March 14, 2008
Dwelling in Possibilities
By Mark Edmundson
Our students' spectacular hunger for life makes them radically vulnerable.
At the beginning of school last fall, I ran into a student on the University of Virginia Lawn, not far from the famous statue of Homer instructing an admiring pupil. Homer's student is in a toga. Mine was wearing wraparound sunglasses like Bono's, black jeans, and a red T-shirt emblazoned with Chinese characters in white. Over his shoulder he carried his laptop.
We asked each other the usual question: What did you do over the summer? What he did, as I recall, was a brief internship at a well-regarded Internet publication, a six-country swing ...view middle of the document...
They want to study, travel, make friends, make more friends, read everything (superfast), take in all the movies, listen to every hot band, keep up with everyone they've ever known. And there's something else, too, that distinguishes them: They live to multiply possibilities. They're enemies of closure. For as much as they want to do and actually manage to do, they always strive to keep their options open, never to shut possibilities down before they have to.

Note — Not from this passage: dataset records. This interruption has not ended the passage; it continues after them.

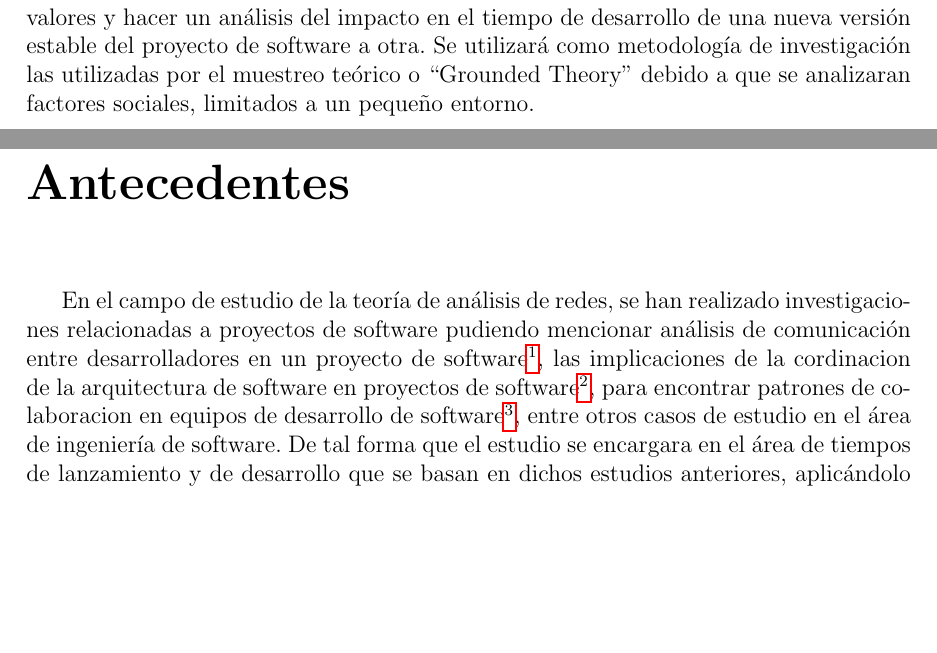
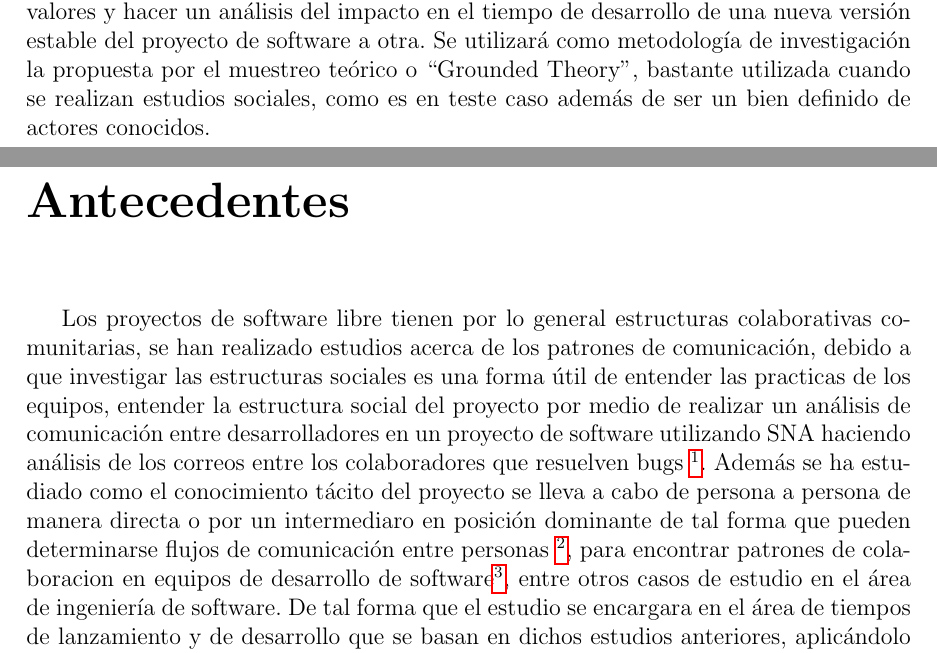
Before and after one commit to aranaX/protocolo, a LaTeX document (protocolo.tex): two parts of pages 5 and 6 of 8, joined at a grey line, cut so that both start at the same text, the shorter picture padded with empty space. Compiled offline with pdfLaTeX.

Commit message:
Iniciando corrección a sección de antecedentes

```diff
--- a/protocolo.tex
+++ b/protocolo.tex
@@ -117,31 +119,38 @@ mayor  importancia,  etcétera,  y  con esto  podrá  interpretarse  los
 valores y hacer un análisis del  impacto en el tiempo de desarrollo de
 una  nueva  versión estable  del  proyecto  de  software a  otra.   Se
-utilizará  como metodología  de  investigación las  utilizadas por  el
-muestreo  teórico o  ``Grounded Theory''  debido a  que se  analizaran
-factores sociales, limitados a un pequeño entorno.
+utilizará  como metodología  de  investigación la propuesta por  el
+muestreo  teórico o  ``Grounded Theory'', bastante utilizada cuando se
+realizan estudios sociales, como es en teste caso además de ser un bien
+definido de actores conocidos.
 
-\chapter*{Antecedentes}  En  el  campo  de estudio  de  la  teoría  de
-análisis  de redes,  se han  realizado investigaciones  relacionadas a
-proyectos  de software  pudiendo  mencionar  análisis de  comunicación
-entre  desarrolladores en  un proyecto  de software\footnote{Crowston,
-Kevin, and  James Howison.   ``The social structure  of free  and open
-source  software  development.''   First  Monday  10.2  (2005).},  las
-implicaciones  de la  cordinacion de  la arquitectura  de software  en
-proyectos    de     software\footnote{Ryan,    Sharon,     and    Rory
-V. O\'Connor. ``Development  of a team measure for  tacit knowledge in
-software  development teams.''  Journal of  Systems and  Software 82.2
-(2009): 229-240.}, para encontrar  patrones de colaboracion en equipos
-de  desarrollo de  software\footnote{Ehrlich, Kate,  Giuseppe Valetto,
-and Mary Helander.  ``Seeing inside: Using social  network analysis to
-understand  patterns  of  collaboration  and  coordination  in  global
-software   teams.''   Global   Software   Engineering,   2007.   ICGSE
-2007.  Second IEEE  International Conference  on. IEEE,  2007.}, entre
-otros casos  de estudio en el  área de ingeniería de  software. De tal
+\chapter*{Antecedentes} Los proyectos de software libre tienen por lo
+general estructuras colaborativas comunitarias, se han realizado
+estudios acerca de los patrones de comunicación, debido
+a que investigar las estructuras sociales es una forma útil de
+entender las practicas de los equipos, entender la estructura social
+del proyecto por medio de realizar un análisis de comunicación entre
+desarrolladores en un proyecto de software utilizando SNA haciendo análisis
+de los correos entre los colaboradores que resuelven bugs \footnote{Crowston, Kevin,
+  and James Howison.  ``The social structure of free and open source
+  software development.''  First Monday 10.2 (2005).}. Además se ha estudiado
+como el conocimiento tácito del proyecto se lleva a cabo de persona a
+persona de manera directa o por un intermediaro en posición dominante
+de tal forma que pueden determinarse flujos de comunicación entre personas
+\footnote{Ryan, Sharon, and Rory
+  V. O\'Connor. ``Development of a team measure for tacit knowledge in
+  software development teams.''  Journal of Systems and Software 82.2
+  (2009): 229-240.}, para encontrar patrones de colaboracion en
+equipos de desarrollo de software\footnote{Ehrlich, Kate, Giuseppe
+  Valetto, and Mary Helander.  ``Seeing inside: Using social network
+  analysis to understand patterns of collaboration and coordination in
+  global software teams.''  Global Software Engineering, 2007.  ICGSE
+  2007.  Second IEEE International Conference on. IEEE, 2007.}, entre
+otros casos de estudio en el área de ingeniería de software. De tal
 forma que el estudio se encargara en el área de tiempos de lanzamiento
-y  de  desarrollo   que  se  basan  en   dichos  estudios  anteriores,
-aplicándolo a un proyecto colaborativo  de software libre y definiendo
-un  modelo en  base a  los datos,  buscando encontrar  los principales
-cuellos de botella y áreas a  mejorar para poder eficientar el proceso
+y de desarrollo que se basan en dichos estudios anteriores,
+aplicándolo a un proyecto colaborativo de software libre y definiendo
+un modelo en base a los datos, buscando encontrar los principales
+cuellos de botella y áreas a mejorar para poder eficientar el proceso
 de desarrollo de software de la distribución Debian GNU/Linux.
 
 \chapter*{Justificación} La investigación tiene un fundamento esencial
```
Also changed, not shown: protocolo.tex (72 more changed lines).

This hunger for life has a number of consequences, for now and for the future. It's part of what makes this student generation appealing, highly promising — and also radically vulnerable. These students may go on to do great and good things, but they also present dangers to themselves and to the common future. They seem almost to have been created, as the poet says, "half to rise and half to fall." As a teacher of theirs (and fellow citizen), I'm more than a little concerned about which it's going to be.
Internet technology was on hand for my current students from about the time they were eight years old; it was in 1995 that the Netscape browser made the Internet accessible to everyone. And the Internet seems to me to have shaped their generation as much as the multichannel TV, with that critical device, the remote control, shaped the students who registered for my classes a decade ago. What is the Internet to current students?
Consider first what it is not. A friend of mine, who has assiduously kept a journal for 40 years, calls the journal, which now runs to about 40 volumes, a "life thickener." His quotations and pictures and clips and drawings and paintings give density and meaning to the blind onrush that life can be. He looks back through the volumes and sees that there was a life and that to him it meant something. To my students, I suspect, my friend would look like a medieval monk, laboring over his manuscripts, someone with a radically pre-postmodern feel for time, someone who did not, in fact, understand what time actually is.
An Internet-linked laptop, one may safely say, is not a life thickener. At the fingertips of my students, the laptop is a multiplier of the possible. "I dwell in possibility," says Emily Dickinson, "a fairer house than prose." Well, my students want to dwell there with her and, it seems, to leave me in the weed-grown bungalow, prose.
My university recently passed an edict: No one, damn it (insofar as edicts can say damn it), is going to triple major. Everyone now who is worth his tuition money double majors: The students in my classes are engineering/English; politics/English; chemistry/English. An urban legend in my leaf-fringed 'hood is that someone got around this inane dictum about triple majors by majoring in four subjects — there was, it seems, no rule against that. The top students at my university, the ones who set the standard for the rest, even if they drive the rest a little crazy, want to take eight classes a term, major...